“I don’t think there’s any,” said Hubbard when asked if there was any part sharing between the Hummer and other GM products.
Aside from the unique sheetmetal, there are more clues that the Hummer EV is 100 percent unique. The interior, for example, seems to bare no commonalities with today’s GM trucks and utility vehicles. Maybe the window switch gear is the same? But with the design being “98 percent” there, we could see very subtle changes from now by the time the “super truck” launches at the end of 2021 with the Edition 1 model.
While we knew that the GMC Hummer EV would carry a significant amount of unique hardware, it is surprising to learn that the BT1 and T1 platforms are that different. General Motors is infamous for their love of parts sharing across platforms and brands, spearheading the brand-engineering movement for decades. As we move into a more electrified age however, it appears they are taking full advantage of bespoke EV platforms.
That being said, it’s expected that GM will do its best to scale its BT1 architecture debuting in the GMC Hummer EV across multiple vehicle programs and brands. Such as an electric Chevrolet Silverado, which was teased during the recent Barclays Automotive Industry Conference. The Ultium battery technology will also be implemented in every electric GM vehicle going forward.

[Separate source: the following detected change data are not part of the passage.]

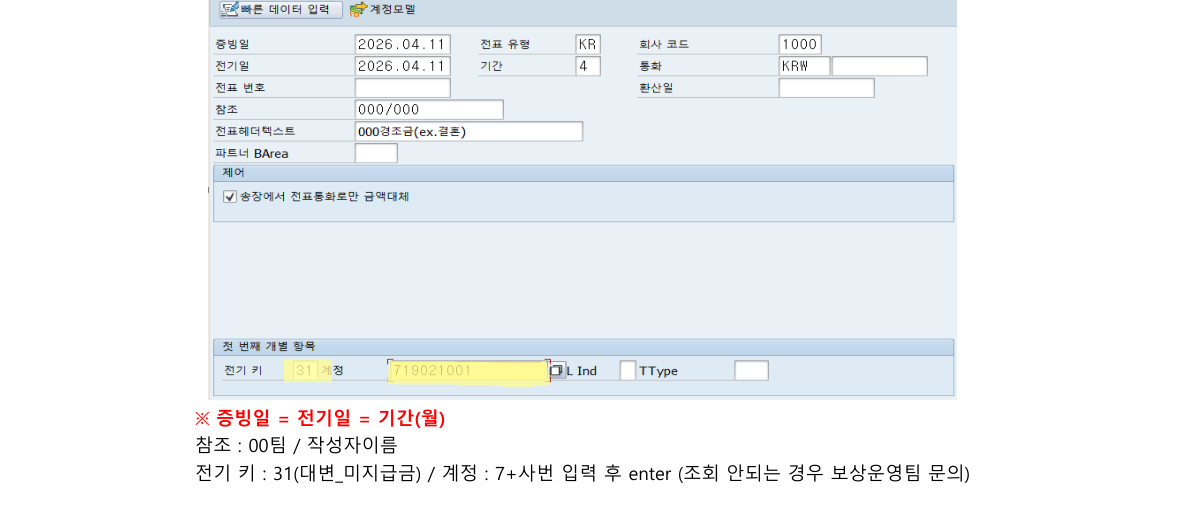
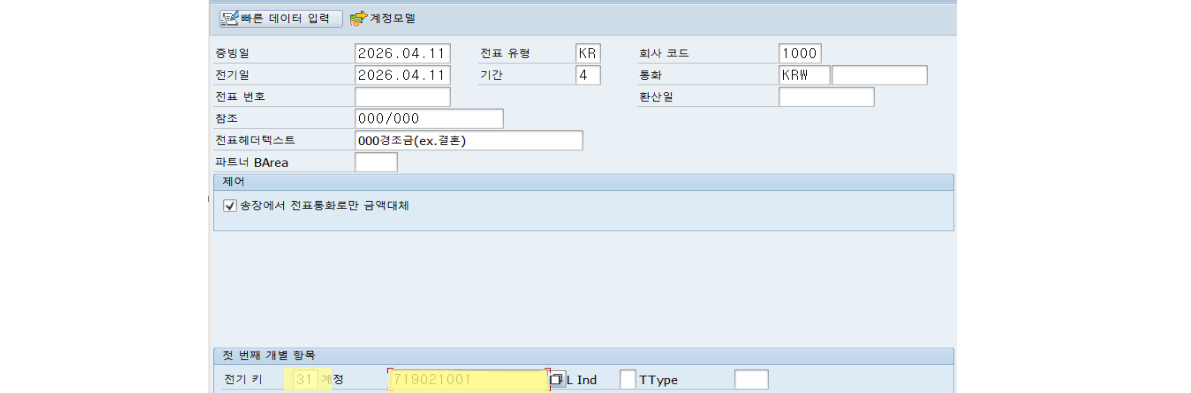
경조사비: SAP 화면만 추출(어노테이션 제거), STEP3 계정코드 표 추가

diff --git a/_pages/06-경조사비.md b/_pages/06-경조사비.md
@@ -69,11 +69,36 @@ layout: post
 
 <div style="background:#f7f9fb; border:1px solid #eceef1; border-radius:10px; padding:16px 20px; margin-bottom:10px; font-size:0.93em; color:#333;">
   <ul style="margin:0; padding-left:1.4em; line-height:2;">
-    <li>전기키 <strong>40</strong> / 계정 : <strong>50020901</strong> &nbsp;<span style="color:#888; font-size:0.9em;">((한)경조사비)</span></li>
+    <li>전기키 <strong>40</strong> / 계정 : 본인 부서에 맞는 <strong>경조사비 계정코드</strong> 입력</li>
     <li>금액 : 경조사비 <strong>지급 금액</strong></li>
     <li>코스트센터 : <strong>자기 부서에 맞는 코스트센터</strong> 입력</li>
     <li>텍스트 : <strong>(한)경조사비</strong></li>
   </ul>
+  <div style="margin-top:12px; overflow-x:auto; border-radius:8px;">
+  <table style="width:100%; border-collapse:collapse; font-size:0.9em;">
+    <thead>
+      <tr style="background:#4a6a8a; color:#fff;">
+        <th style="padding:7px 12px; text-align:center;">구분</th>
+        <th style="padding:7px 12px; text-align:center;">연제</th>
+        <th style="padding:7px 12px; text-align:center;">연판</th>
+        <th style="padding:7px 12px; text-align:center;">제</th>
+        <th style="padding:7px 12px; text-align:center;">판</th>
+      </tr>
+    </thead>
+    <tbody>
+      <tr style="background:#f0f5fa; text-align:center;">
+        <td style="padding:7px 12px; font-weight:600;">경조사비</td>
+        <td style="padding:7px 12px;">75060210</td>
+        <td style="padding:7px 12px;">50060210</td>
+        <td style="padding:7px 12px;">75020901</td>
+        <td style="padding:7px 12px;">50020901</td>
+      </tr>
+    </tbody>
+  </table>
+  </div>
+  <div style="margin-top:10px; text-align:right;">
+    <a href="{{ site.baseurl }}/pages/08-비용계정안내/" style="font-size:0.85em; color:#4a6a8a; text-decoration:none; font-weight:600;">📋 전체 비용계정 안내 →</a>
+  </div>
 </div>
 
 <div style="text-align:center;">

Electric vehicles don’t have to be designed with the same constraints as an ICE-powered vehicle, starting with the chassis itself. General Motors must have felt that the benefits of designing this platform from the ground-up outweighed the cost savings presented by using the T1 architecture in its entirety. Ford has gone the other route here, as the electric F-150 will ostensibly be built on the same production line as the gas-powered truck. This will bring cost savings to customers initially, but it’s safe to imagine the BT1 platform will become cheaper as GM unveils more models sharing that architecture.